#### Assigned task
Among the records below, find each line bearing the word "index" and copy it.

#### Listed records

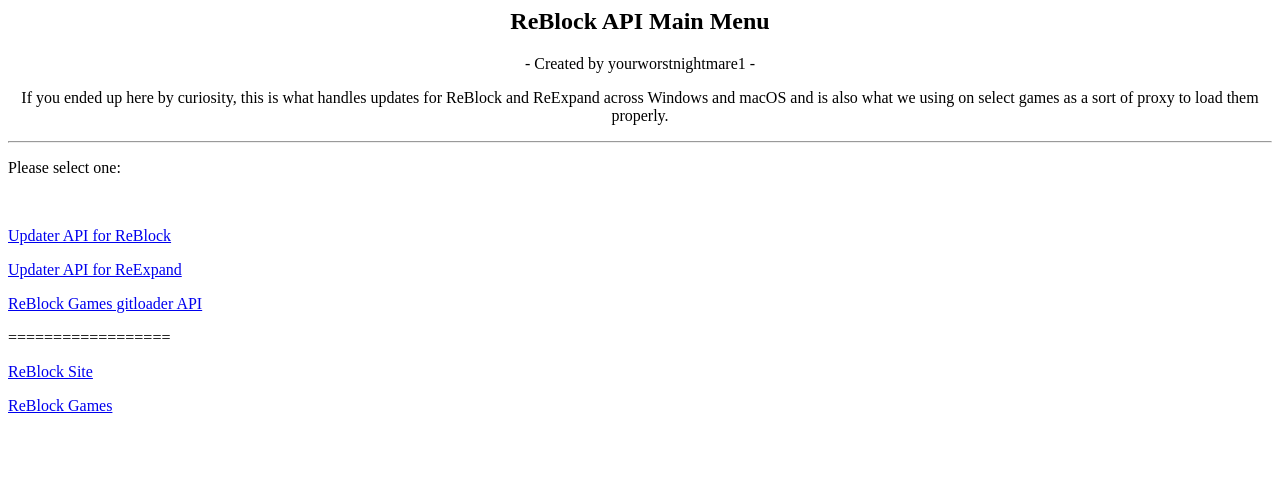
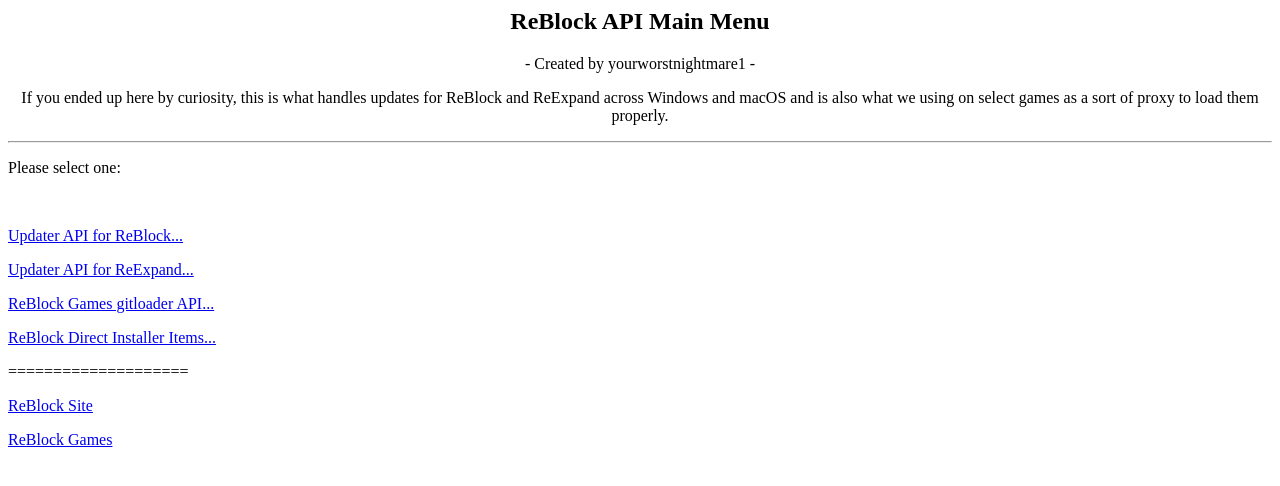
Before and after one commit to yourworstnightmare1/yourworstnightmare1.github.io, a plain HTML site: page index.html in a window 1280 px wide. Drawn offline with Linux system fonts and the light colour scheme.

Commit message:
Update index.html
Added direct installer tools

```diff
--- a/index.html
+++ b/index.html
@@ -4,10 +4,11 @@
 <hr />
 <p style="text-align: left;">Please select one:</p>
 <p style="text-align: left;">&nbsp;</p>
-<p style="text-align: left;"><a href="https://yourworstnightmare1.github.io/rbupdateapi">Updater API for ReBlock</a></p>
-<p style="text-align: left;"><a href="https://yourworstnightmare1.github.io/reupdateapi">Updater API for ReExpand</a></p>
-<p style="text-align: left;"><a href="https://yourworstnightmare1.github.io/rbgapi">ReBlock Games gitloader API</a></p>
-<p style="text-align: left;">==================</p>
+<p style="text-align: left;"><a href="https://yourworstnightmare1.github.io/rbupdateapi">Updater API for ReBlock...</a></p>
+<p style="text-align: left;"><a href="https://yourworstnightmare1.github.io/reupdateapi">Updater API for ReExpand...</a></p>
+<p style="text-align: left;"><a href="https://yourworstnightmare1.github.io/rbgapi">ReBlock Games gitloader API...</a></p>
+<p style="text-align: left;"><a href="https://www.yourworstnightmare1.github.io/rbdirectins">ReBlock Direct Installer Items...</a></p>
+<p style="text-align: left;">====================</p>
 <p style="text-align: left;"><a href="https://www.sites.google.com/view/reblock">ReBlock Site</a></p>
 <p style="text-align: left;"><a href="https://www.sites.google.com/view/reblockgames">ReBlock Games</a></p>
 <p style="text-align: left;">&nbsp;</p>
```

#### Expected answer
Before and after one commit to yourworstnightmare1/yourworstnightmare1.github.io, a plain HTML site: page index.html in a window 1280 px wide. Drawn offline with Linux system fonts and the light colour scheme.
Update index.html
--- a/index.html
+++ b/index.html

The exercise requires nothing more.